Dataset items
------

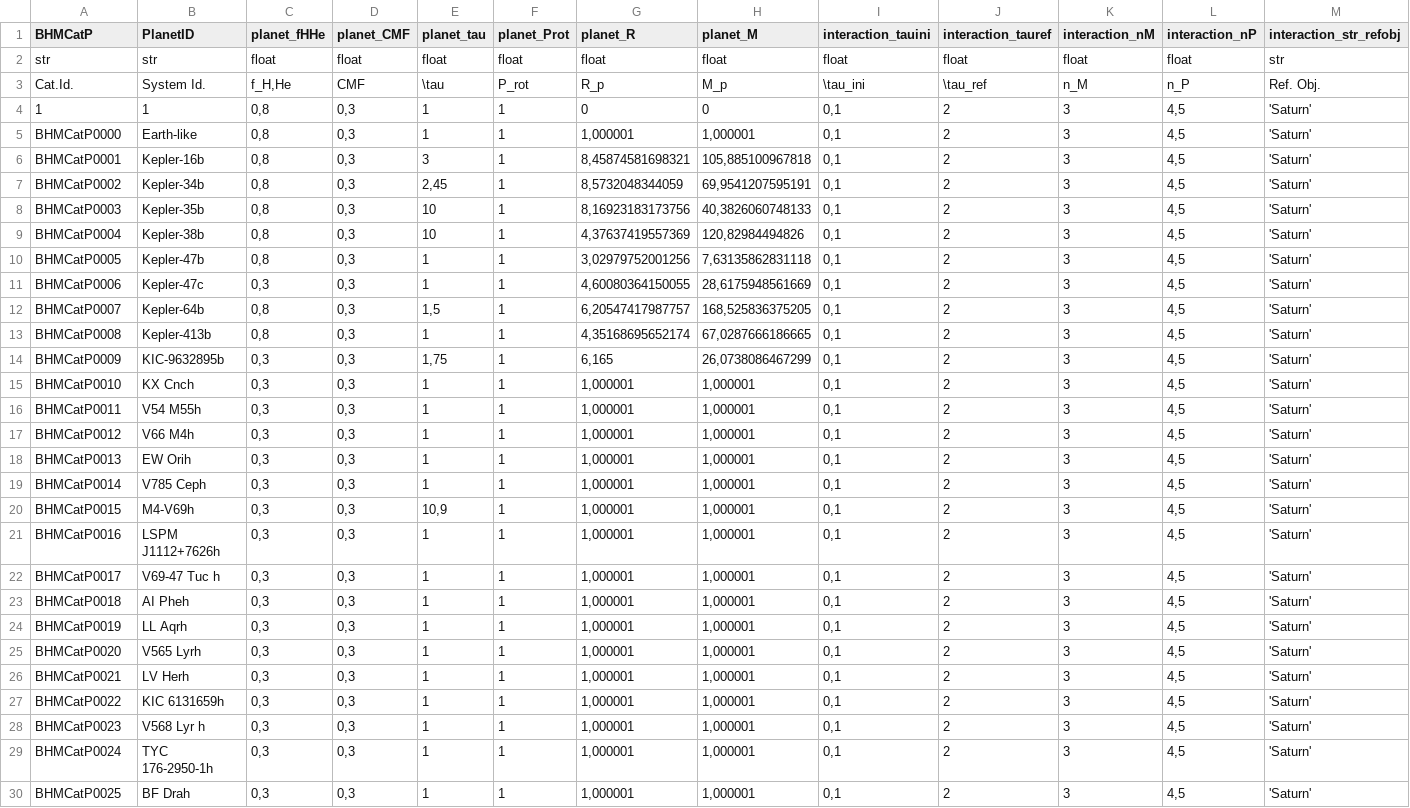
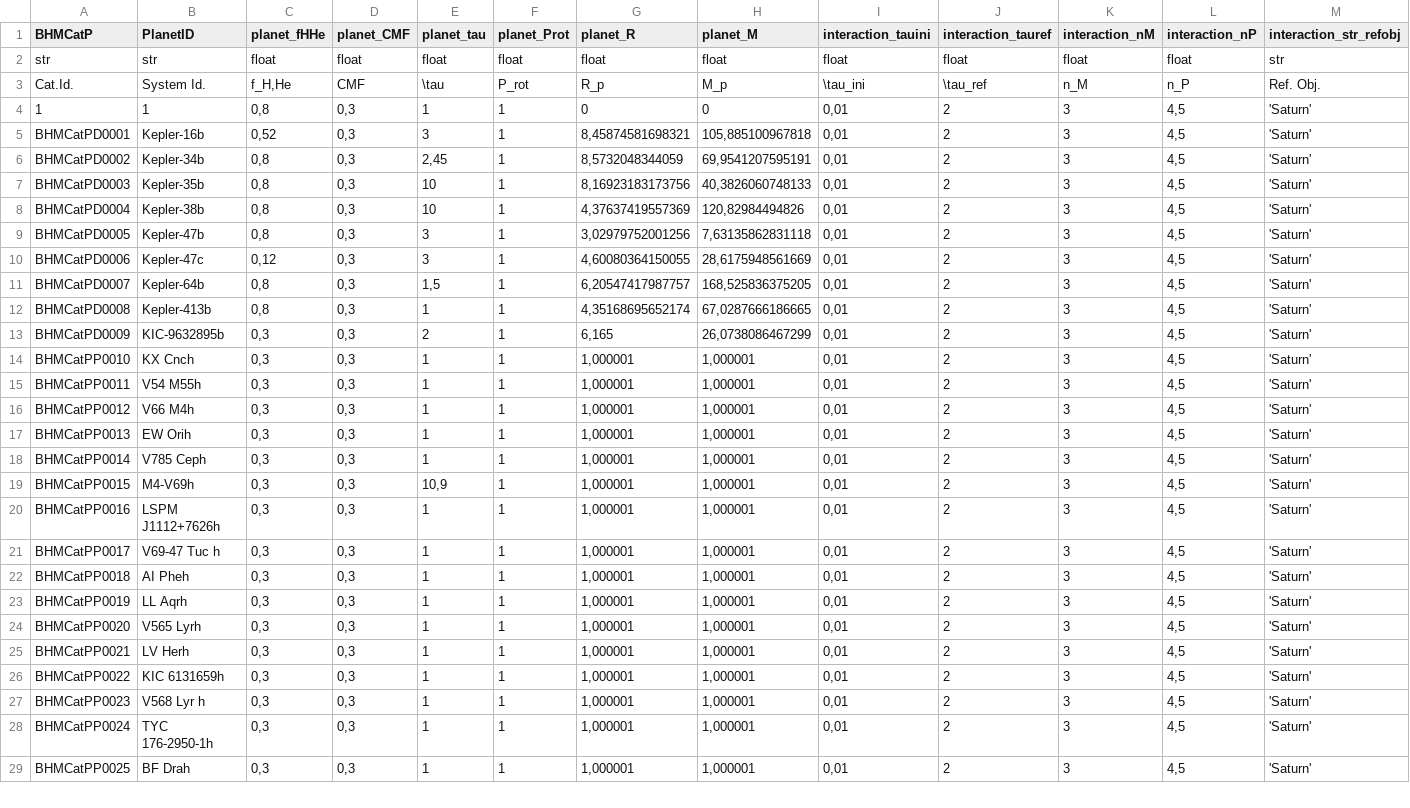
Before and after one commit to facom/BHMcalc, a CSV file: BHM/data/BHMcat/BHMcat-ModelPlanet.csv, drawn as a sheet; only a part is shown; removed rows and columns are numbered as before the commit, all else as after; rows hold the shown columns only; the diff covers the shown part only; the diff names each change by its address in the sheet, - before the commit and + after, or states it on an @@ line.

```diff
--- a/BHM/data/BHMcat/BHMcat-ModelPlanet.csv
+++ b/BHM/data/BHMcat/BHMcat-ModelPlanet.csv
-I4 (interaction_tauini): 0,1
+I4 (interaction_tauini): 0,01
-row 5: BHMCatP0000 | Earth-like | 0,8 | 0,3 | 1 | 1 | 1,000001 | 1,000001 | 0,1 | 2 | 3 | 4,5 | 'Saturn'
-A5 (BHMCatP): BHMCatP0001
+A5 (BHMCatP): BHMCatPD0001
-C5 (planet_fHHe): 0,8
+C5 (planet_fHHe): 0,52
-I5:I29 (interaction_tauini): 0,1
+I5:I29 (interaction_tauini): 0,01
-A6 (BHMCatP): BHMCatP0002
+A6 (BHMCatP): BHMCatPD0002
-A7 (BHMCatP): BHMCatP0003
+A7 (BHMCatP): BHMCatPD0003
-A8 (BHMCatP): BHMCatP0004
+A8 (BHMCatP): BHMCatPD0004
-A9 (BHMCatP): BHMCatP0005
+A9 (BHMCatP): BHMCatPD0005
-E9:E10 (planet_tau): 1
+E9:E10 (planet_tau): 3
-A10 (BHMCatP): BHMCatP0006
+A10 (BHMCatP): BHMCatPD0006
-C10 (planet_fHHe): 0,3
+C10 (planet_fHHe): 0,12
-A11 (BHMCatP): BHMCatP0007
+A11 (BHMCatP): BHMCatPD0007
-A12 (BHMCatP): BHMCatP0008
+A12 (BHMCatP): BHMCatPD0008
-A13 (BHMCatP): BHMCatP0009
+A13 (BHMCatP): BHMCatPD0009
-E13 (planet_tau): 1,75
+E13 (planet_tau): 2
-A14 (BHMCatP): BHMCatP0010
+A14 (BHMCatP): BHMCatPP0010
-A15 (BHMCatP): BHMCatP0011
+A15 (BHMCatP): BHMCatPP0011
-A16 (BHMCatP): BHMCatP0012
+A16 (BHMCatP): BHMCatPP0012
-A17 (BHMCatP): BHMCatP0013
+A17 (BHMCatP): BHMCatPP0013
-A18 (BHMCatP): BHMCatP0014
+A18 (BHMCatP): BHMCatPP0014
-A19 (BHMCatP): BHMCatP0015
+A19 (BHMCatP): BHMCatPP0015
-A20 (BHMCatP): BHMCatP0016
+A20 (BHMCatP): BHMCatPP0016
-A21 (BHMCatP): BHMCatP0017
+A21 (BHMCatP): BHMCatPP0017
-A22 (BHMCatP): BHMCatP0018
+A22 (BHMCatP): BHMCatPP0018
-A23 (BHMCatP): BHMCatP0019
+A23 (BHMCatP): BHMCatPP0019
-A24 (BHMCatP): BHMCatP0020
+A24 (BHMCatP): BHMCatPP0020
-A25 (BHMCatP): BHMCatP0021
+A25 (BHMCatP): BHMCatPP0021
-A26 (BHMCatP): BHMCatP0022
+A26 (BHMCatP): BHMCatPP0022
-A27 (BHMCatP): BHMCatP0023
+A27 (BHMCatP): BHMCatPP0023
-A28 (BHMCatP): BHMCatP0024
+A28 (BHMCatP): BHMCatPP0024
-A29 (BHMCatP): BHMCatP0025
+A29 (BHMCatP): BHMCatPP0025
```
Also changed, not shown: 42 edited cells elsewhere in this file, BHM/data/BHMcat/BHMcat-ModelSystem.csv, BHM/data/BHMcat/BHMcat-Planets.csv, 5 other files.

------

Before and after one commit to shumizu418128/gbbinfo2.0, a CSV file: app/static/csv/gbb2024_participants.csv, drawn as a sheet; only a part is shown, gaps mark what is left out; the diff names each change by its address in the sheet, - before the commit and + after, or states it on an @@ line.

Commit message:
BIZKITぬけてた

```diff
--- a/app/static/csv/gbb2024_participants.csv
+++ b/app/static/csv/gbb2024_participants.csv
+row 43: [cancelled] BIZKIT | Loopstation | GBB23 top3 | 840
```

------

_Exercise aim_
Each line above that contains the word "static" should be returned.

_Exercise result_
Before and after one commit to shumizu418128/gbbinfo2.0, a CSV file: app/static/csv/gbb2024_participants.csv, drawn as a sheet; only a part is shown, gaps mark what is left out; the diff names each change by its address in the sheet, - before the commit and + after, or states it on an @@ line.
--- a/app/static/csv/gbb2024_participants.csv
+++ b/app/static/csv/gbb2024_participants.csv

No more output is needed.